Kordan, who also leads photography workshops and expeditions, came away from his time in Mongolia with a renewed respect and appreciation for the people he encountered.
In an interview for My Modern Met, Daniel said, “I’m fascinated by nomad culture. It’s an elusive culture, almost extinct nowadays. There are just around 300 eagle keepers left keeping this thousand-year-old tradition. It’s hard to keep and so easy to move toward “civilization,” but these people try to keep the tradition and pass it on through generations.”
Racing through the mountain range on horseback, the Kazakh people practice their ancient tradition of hunting with golden eagles.
The eagles soar through the air at speeds of up to 200mph as they race to reach their keeper first, during an annual festival celebrating the heritage of the Turkic group.
The Golden Eagle festival is held every October in Bayan-Olgii, a province in western Mongolia.
The Kazakhs of the Altai mountain range in western Mongolia are the only people that hunt with golden eagles, and today there are around 400 practising falconers.
The tradition of hunting with golden eagles is said to have been started by the nomadic Khitans from Manchuria in northern China around 940AD.
Other activities held during the Golden Eagle festival include horse racing, archery and Bushkashi, which is a goatskin tug of war on horseback
The festival also sees awards handed out for Best Turned Out Eagle And Owner, Best Eagle At Hunting Prey and Best Eagle At Locating Its Owner From A Distance.
“That people are actually very happy with this life, no matter how hard it is. And even kids starting from 13 years old can keep their eagle. The bond with the bird is so strong! Actually, even the eyes and the look of the eagle and its master resemble each other. They also respect their bird and release it into the wild after it turns 10 years old.” explained the artist.
Talking about the daily routine of Mongolian people, Kordan said, “They start the day early, by taking care of their horses, sheep, goats, cooking meals, and making furs. Closer to winter and in the spring they migrate from one spot to another. Sometimes nomads need to travel thousands of kilometers. So winter migration is the most fascinating thing. Every day they need to assemble their Ger tent and move to another place with all their herds. That’s lots of endurance and work.”
As you can imagine, these people have their own culture and their uniqueness is a form of isolation from the rest of the world. So reaching out to them is not as easy as one may think.

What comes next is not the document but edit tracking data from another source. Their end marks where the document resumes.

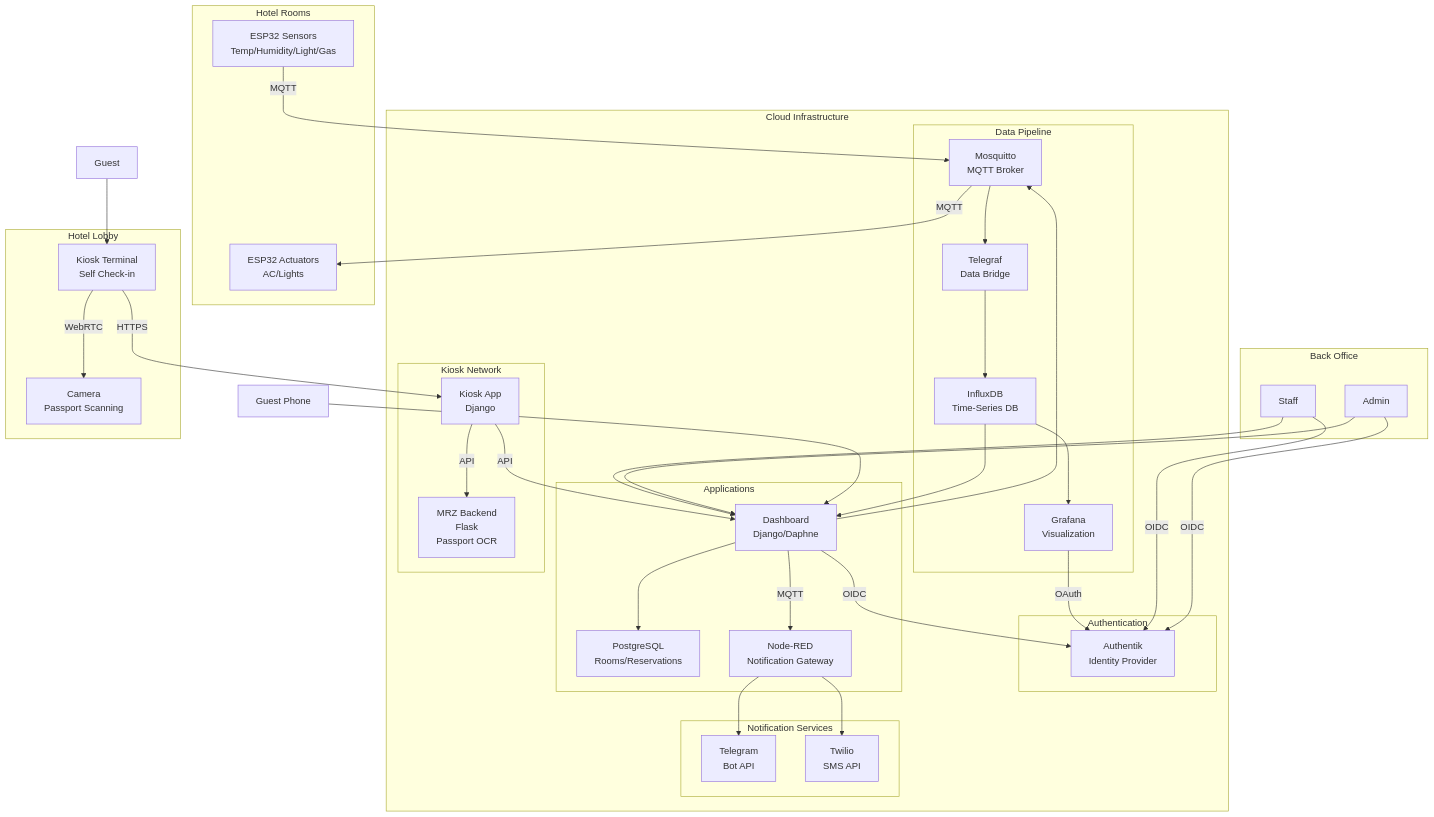
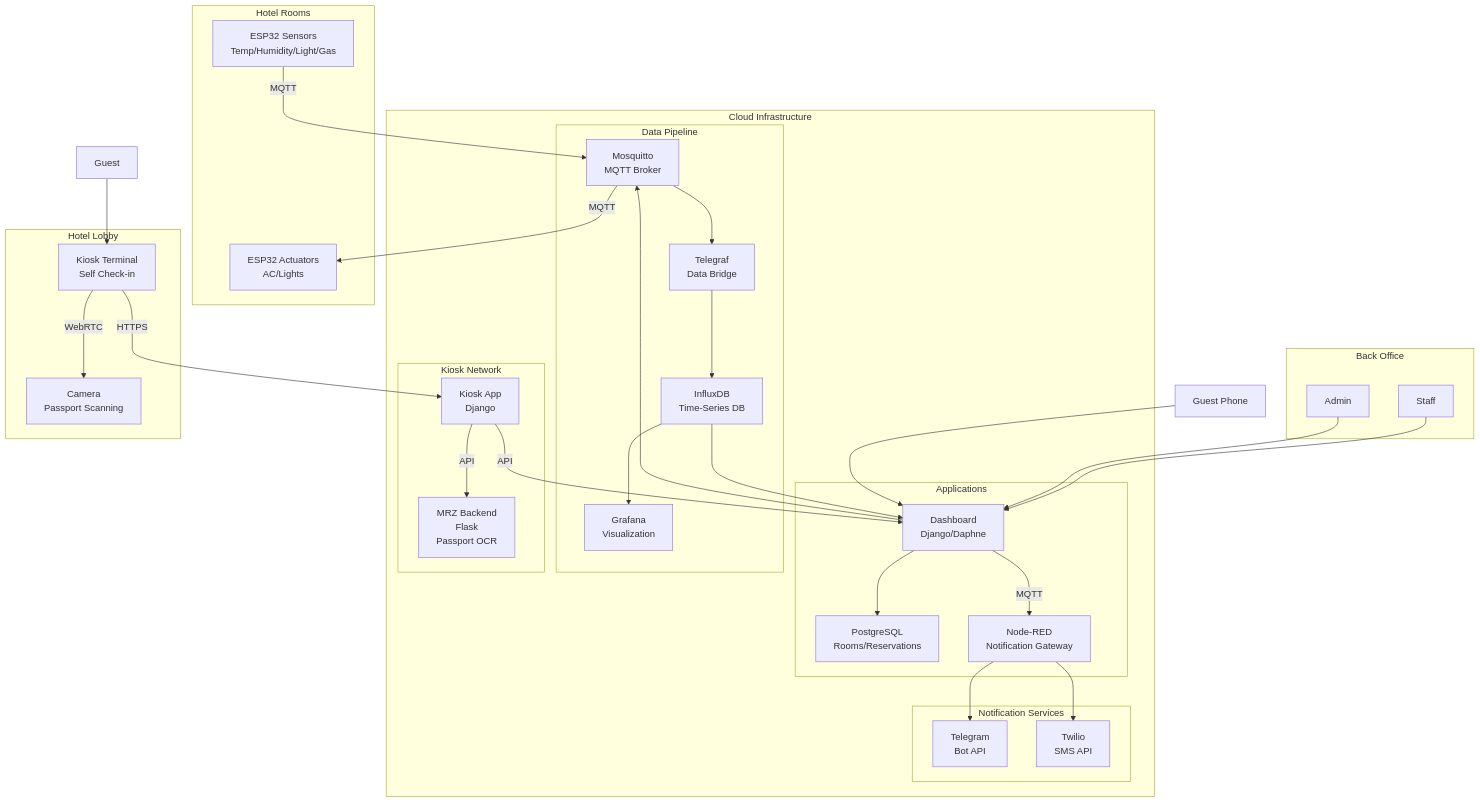
Before and after one commit to omarmx9/smart-hotel: the diagram in README.md, drawn with Mermaid. The commit also changed other lines of this file and 100 other files, not shown here.

````diff
--- a/README.md
+++ b/README.md
@@ -47,73 +47,65 @@
 ```mermaid
 flowchart TB
     subgraph HOTEL_ROOMS["Hotel Rooms"]
         ESP32_SENSORS["ESP32 Sensors<br/>Temp/Humidity/Light/Gas"]
         ESP32_ACTUATORS["ESP32 Actuators<br/>AC/Lights"]
     end
 
     subgraph CLOUD["Cloud Infrastructure"]
-        subgraph AUTH_LAYER["Authentication"]
-            AUTHENTIK["Authentik<br/>Identity Provider"]
-        end
-
         subgraph APPLICATIONS["Applications"]
             DASHBOARD["Dashboard<br/>Django/Daphne"]
             POSTGRES["PostgreSQL<br/>Rooms/Reservations"]
             NODERED["Node-RED<br/>Notification Gateway"]
         end
 
         subgraph NOTIFICATIONS["Notification Services"]
             TELEGRAM["Telegram<br/>Bot API"]
             TWILIO["Twilio<br/>SMS API"]
         end
 
         subgraph DATA_PIPELINE["Data Pipeline"]
             MOSQUITTO["Mosquitto<br/>MQTT Broker"]
             TELEGRAF["Telegraf<br/>Data Bridge"]
             INFLUXDB["InfluxDB<br/>Time-Series DB"]
             GRAFANA["Grafana<br/>Visualization"]
         end
         
         subgraph KIOSK_NETWORK["Kiosk Network"]
             KIOSK_APP["Kiosk App<br/>Django"]
             MRZ_BACKEND["MRZ Backend<br/>Flask<br/>Passport OCR"]
         end
     end
 
     subgraph BACK_OFFICE["Back Office"]
         STAFF["Staff"]
         Admin["Admin"]
     end
 
     subgraph HOTEL_LOBBY["Hotel Lobby"]
         KIOSK["Kiosk Terminal<br/>Self Check-in"]
         CAMERA["Camera<br/>Passport Scanning"]
     end
 
     ESP32_SENSORS -->|MQTT| MOSQUITTO
     MOSQUITTO -->|MQTT| ESP32_ACTUATORS
     MOSQUITTO --> TELEGRAF
     TELEGRAF --> INFLUXDB
     INFLUXDB --> GRAFANA
     INFLUXDB --> DASHBOARD
     DASHBOARD --> POSTGRES
     DASHBOARD -->|MQTT| NODERED
     DASHBOARD --> MOSQUITTO
-    DASHBOARD -->|OIDC| AUTHENTIK
-    GRAFANA -->|OAuth| AUTHENTIK
     
     NODERED --> TELEGRAM
     NODERED --> TWILIO
     
     KIOSK -->|WebRTC| CAMERA
     KIOSK -->|HTTPS| KIOSK_APP
     KIOSK_APP -->|API| MRZ_BACKEND
     KIOSK_APP -->|API| DASHBOARD
     
-    STAFF -->|OIDC| AUTHENTIK
-    Admin -->|OIDC| AUTHENTIK
     STAFF --> DASHBOARD
     Admin --> DASHBOARD
     GUEST["Guest"] --> KIOSK
     GUEST_PHONE["Guest Phone"] --> DASHBOARD
 ```
````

“I found local guides and drivers to bring me to nomads. It took me a while to find the right contacts during my research. Basically, all nomad families are connected, so after you find the first connection, it’s easy to communicate. I also speak Russian and it helped to communicate with them, as some of older people know Russian from Soviet times.”